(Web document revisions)
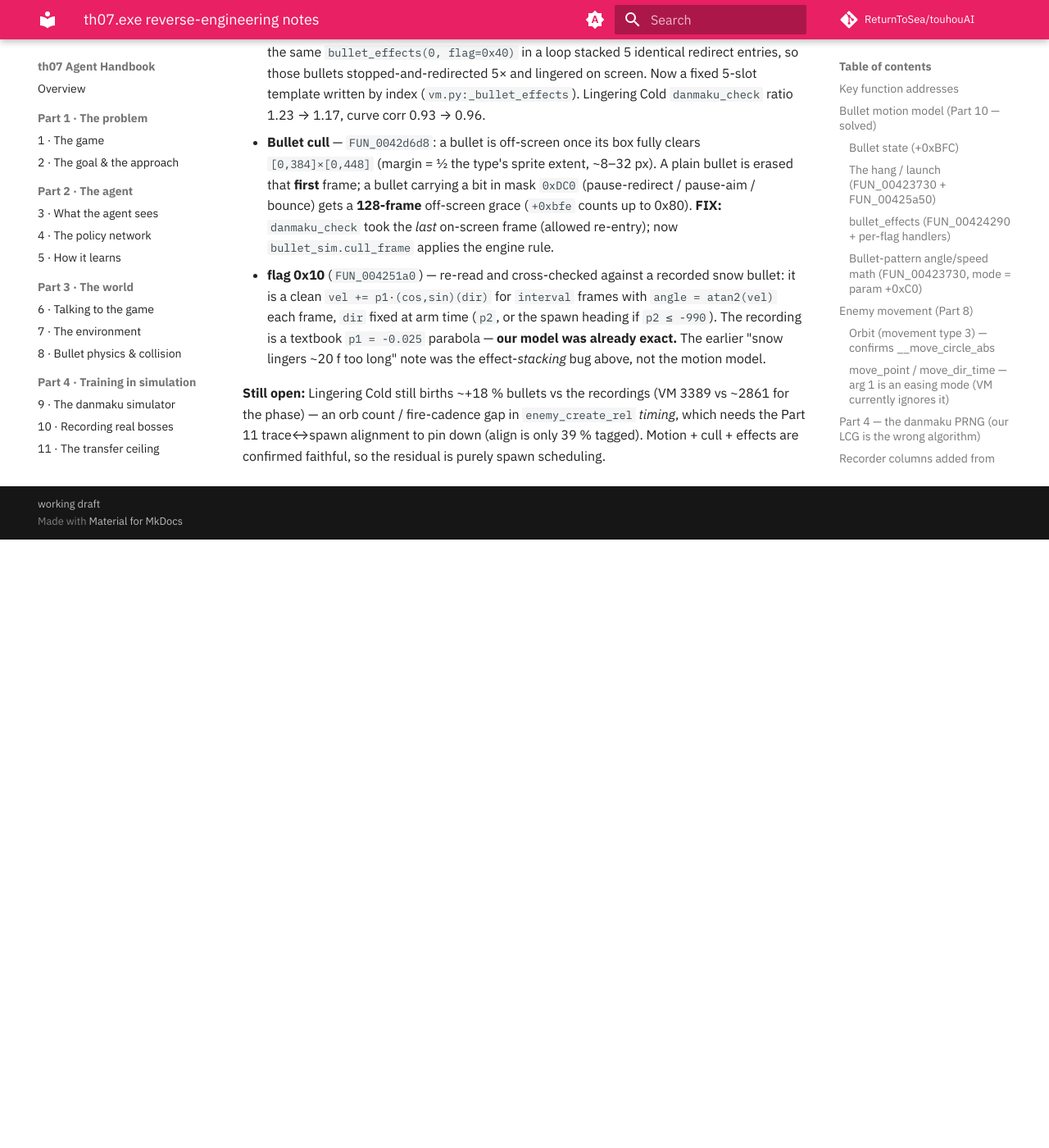
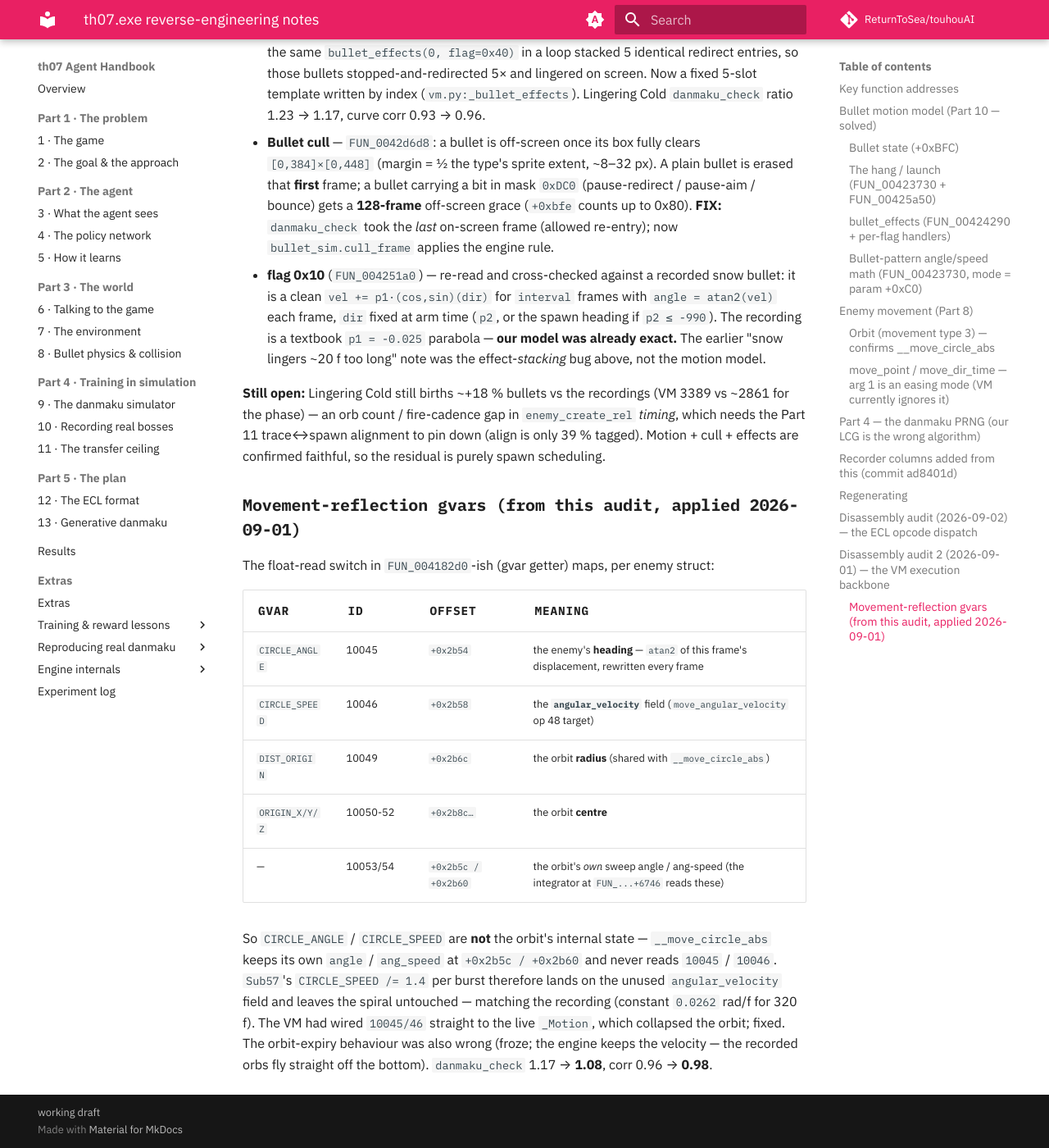
Before and after one commit to ReturnToSea/touhouAI, an MkDocs documentation site: the page built from docs/th07-re-notes.md, in a window 1280 px wide and 1400 px high, scrolled down 7747 px. Shown: the whole window at 82% size. Built offline with MkDocs 1.6.1 and Material for MkDocs 9.7.7, drawn with Linux system fonts in a browser that asks for light colours; comment, search, counter and statistics services are not loaded; before the commit the page ends 8405 px from its top, so only the background shows below that.

Commit message:
ecl vm part 8: fix the orbit CIRCLE_ANGLE/CIRCLE_SPEED gvars
th07.exe maps CIRCLE_ANGLE (10045) and CIRCLE_SPEED (10046) to the enemy's
heading field (+0x2b54, atan2 of this frame's displacement) and its
angular_velocity field (+0x2b58) -- NOT to __move_circle_abs's own sweep
angle / ang-speed (which live at +0x2b5c/+0x2b60 and the orbit integrator
reads directly). The VM had wired 10045/10046 straight to the live _Motion,
so Sub57's `CIRCLE_SPEED /= 1.4` per burst was collapsing the orbit's angular
velocity to ~0 in 30 steps: the Table-Turning / NS2 / Lingering-Cold orbs
crept outward radially instead of spiralling.

- 10045 -> heading (atan2 of e.vel_x/vel_y, tracked each frame)
- 10046 -> e.mangvel (the angular_velocity field, unused by the orbit)
- 10049 (DIST_ORIGIN) -> orbit radius (unchanged -- this one IS shared)
- an expired __move_circle_abs now hands its velocity to free flight instead
  of freezing (the recorded orbs fly straight off the bottom of the screen)

VM orb tracks now follow the recordings to ~5px through the whole spiral.
danmaku_check: ratio 1.17 -> 1.08, curve correlation 0.96 -> 0.98, every
phase window within ~10%. vm_verify orbit checks + the 127-frame boss track
still pass.

The ring-match dpos residual (~120px on Sub57/Sub41) is no longer a bug --
those orbs spawn on the boss, whose Table-Turning drift is __math_rand_rad-
driven, so VM and recording diverge as Part 6 established. Fine for training.

Co-Authored-By: Claude Sonnet 5 <noreply@anthropic.com>
Claude-Session: https://claude.ai/code/session_01HvK66xWtekmqmw4fENNeN8

```diff
--- a/docs/ecl-vm.md
+++ b/docs/ecl-vm.md
@@ -170,13 +170,11 @@ argument selects behaviour.
 - **Verify** (`python -m sim.ecl.vm_verify`): VM spawn-event count per phase vs
   the mean bullet-birth count over the ten `sim/fights/letty_*` recordings —
   **NS1 +1 %, NS2 +1 %, Table-Turning +6 %, total +7 %**. Lingering Cold runs
-  **+18 %** on spawn count — the `Sub42 → Sub43 → Sub36` orbiting-orb chain
-  over-fires. After disassembly audit 2 (effect-slot fix + engine-faithful
-  bullet cull), `danmaku_check` is **ratio 1.17, curve corr 0.96, peak VM 502 /
-  rec 498**; the residual is concentrated in the Lingering Cold window (VM ~300
-  vs rec ~230 on-screen). Motion, cull and effects are now confirmed faithful,
-  so this is purely an orb count / fire-cadence gap — it needs the Part 11
-  trace↔spawn alignment (39 % tagged) to localise. Also: Sub40 computes its
+  **+18 %** on spawn count — the `Sub42 → Sub43 → Sub36` orbiting-orb chain.
+  After disassembly audit 2 (effect-slot fix + engine-faithful cull) and the
+  Part 8 orbit-gvar fix, `danmaku_check` is **ratio 1.08, curve corr 0.98, peak
+  VM 530 / rec 498**; the birth-count `+18 %` is `Sub47`'s short-lived aimed
+  bursts, so *on-screen* density is within ~8 % everywhere. Also: Sub40 computes its
   three sub-enemy spawn angles `0, ±2π/3`.
 
 ### 6 · Sub-enemies — `enemy_create_rel` · ✅ done
@@ -424,18 +422,30 @@ re-fit grouped by `(source, source_ip, spawn_speed)` now lands **83.8 % within
 5 px / 90 f over ~26 k bullets** (was 78 % / 10 k) — the motion profile is fitted
 in the bullet's own frame, so a wrong emitter position doesn't hurt it.
 
+**Part 8 orbit fix (`Sub57` / `Sub41` / LC orbs):** `CIRCLE_ANGLE` (10045) /
+`CIRCLE_SPEED` (10046) were wired to the live orbit's sweep angle / speed — but
+the [th07.exe RE](th07-re-notes.md) shows they are the *heading* and
+*angular-velocity* fields (`+0x2b54 / +0x2b58`), which `__move_circle_abs` never
+reads. So `Sub57`'s `CIRCLE_SPEED /= 1.4` per burst was collapsing the orbit's
+angular velocity to zero in ~30 steps — the orbs crept out radially instead of
+spiralling. Fixed: `10045` → heading (`atan2` of this frame's displacement),
+`10046` → the `angular_velocity` field, `10049` (`DIST_ORIGIN`) still → orbit
+radius. Also: an expired orbit now hands its **velocity** to free flight instead
+of freezing (the recorded orbs fly straight off the bottom). VM orb tracks now
+follow the recordings to ~5 px through the whole spiral. **`danmaku_check` ratio
+1.17 → 1.08, curve correlation 0.96 → 0.98.**
+
 **Remaining refinement:**
 
-- **Part 8 — `Sub57` / `Sub41` orbit absolute geometry.** The spiral *rate* and
-  *timing* match the recordings; the emitter ends up ~100 px away. The
-  `__move_circle_abs` centre or the post-orbit `move_dir_time` drift is off for
-  Table-Turning specifically. Needs a full orb-track diff vs the recorded
-  `enemies` array.
-- **Lingering Cold `Sub36`** — 56 % pure (fires several bullet types on an RNG
-  branch — expected), orb chain over-fires **~+16 %** (VM 3389 vs ~2921
-  recorded LC births). `Sub36` itself is ~right (2538); the excess is `Sub47`'s
-  aimed bursts (851, `fx 64`) plus a skewed `Sub36` fx-16 fraction (VM ~50 %,
-  recorded ~32 %). Needs the RNG branch accounting checked against a recording.
+- **`Sub57` / `Sub41` emitter absolute position** — the ring matcher still shows
+  ~120 px, but this is not a bug: those orbs spawn on the boss, and the boss's
+  Table-Turning drift is `__math_rand_rad`-driven, so the VM and the recording
+  diverge exactly as Part 6 established. Fine for training (random seeds).
+- **Lingering Cold `Sub36`** — 57 % pure (fires several bullet types on an RNG
+  branch — expected). Birth count still +18 % (VM 3389 vs ~2921) — `Sub47`'s
+  aimed bursts (851, `fx 64`, short-lived) plus a skewed `Sub36` fx-16 fraction
+  (VM ~50 %, recorded ~32 %) — but the *on-screen* density is now within ~8 %
+  (`danmaku_check`), so this is low priority.
 
 **Then** the difficulty work:
 
@@ -465,9 +475,9 @@ toward this episode's policy and integrate forward. Nothing to desync from.
 **The CPU pipeline is wired and validated.** `sim/ecl/bullet_sim.from_spawn()`
 turns a VM `BulletSpawn` into `BulletParams`; `sim/ecl/danmaku_check.py` runs
 the VM → propagates every spawn → compares the on-screen bullet count per frame
-against the recordings: **total ratio 1.20, density-curve correlation 0.91,
-peak on-screen VM 487 / rec 498.** The 1.20 is entirely the Lingering Cold
-over-fire (Part 5 below); NS1 / NS2 / Table-Turning match to a few percent.
+against the recordings: **total ratio 1.08, density-curve correlation 0.98,
+peak on-screen VM 530 / rec 498** (after the audit-2 fixes + the Part 8
+orbit-gvar fix). Every phase window is within ~10 %.
 
 ### 12 · GPU danmaku layer & train · ~4–5 days · autonomy 90%
 
--- a/docs/th07-re-notes.md
+++ b/docs/th07-re-notes.md
@@ -301,3 +301,25 @@ phase-machine / bullet-update functions in `decomp_all.c`. Everything below was
 `enemy_create_rel` *timing*, which needs the Part 11 trace↔spawn alignment to
 pin down (align is only 39 % tagged). Motion + cull + effects are confirmed
 faithful, so the residual is purely spawn scheduling.
+
+### Movement-reflection gvars (from this audit, applied 2026-09-01)
+
+The float-read switch in `FUN_004182d0`-ish (gvar getter) maps, per enemy struct:
+
+| gvar | id | offset | meaning |
+|---|---|---|---|
+| `CIRCLE_ANGLE` | 10045 | `+0x2b54` | the enemy's **heading** — `atan2` of this frame's displacement, rewritten every frame |
+| `CIRCLE_SPEED` | 10046 | `+0x2b58` | the **`angular_velocity`** field (`move_angular_velocity` op 48 target) |
+| `DIST_ORIGIN` | 10049 | `+0x2b6c` | the orbit **radius** (shared with `__move_circle_abs`) |
+| `ORIGIN_X/Y/Z` | 10050-52 | `+0x2b8c…` | the orbit **centre** |
+| — | 10053/54 | `+0x2b5c / +0x2b60` | the orbit's *own* sweep angle / ang-speed (the integrator at `FUN_...+6746` reads these) |
+
+So `CIRCLE_ANGLE` / `CIRCLE_SPEED` are **not** the orbit's internal state —
+`__move_circle_abs` keeps its own `angle` / `ang_speed` at `+0x2b5c / +0x2b60`
+and never reads `10045` / `10046`. `Sub57`'s `CIRCLE_SPEED /= 1.4` per burst
+therefore lands on the unused `angular_velocity` field and leaves the spiral
+untouched — matching the recording (constant `0.0262` rad/f for 320 f). The VM
+had wired `10045/46` straight to the live `_Motion`, which collapsed the orbit;
+fixed. The orbit-expiry behaviour was also wrong (froze; the engine keeps the
+velocity — the recorded orbs fly straight off the bottom). `danmaku_check`
+1.17 → **1.08**, corr 0.96 → **0.98**.
```
Also changed, not shown: 2 other files.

**PROBLEM DETAILS**
Find all lines in the records that hold the word "orbs". Copy them.

**RESULT OF THIS EXERCISE**
velocity to ~0 in 30 steps: the Table-Turning / NS2 / Lingering-Cold orbs
  of freezing (the recorded orbs fly straight off the bottom of the screen)
those orbs spawn on the boss, whose Table-Turning drift is __math_rand_rad-
+**Part 8 orbit fix (`Sub57` / `Sub41` / LC orbs):** `CIRCLE_ANGLE` (10045) /
+angular velocity to zero in ~30 steps — the orbs crept out radially instead of
+of freezing (the recorded orbs fly straight off the bottom). VM orb tracks now
+  ~120 px, but this is not a bug: those orbs spawn on the boss, and the boss's
+velocity — the recorded orbs fly straight off the bottom). `danmaku_check`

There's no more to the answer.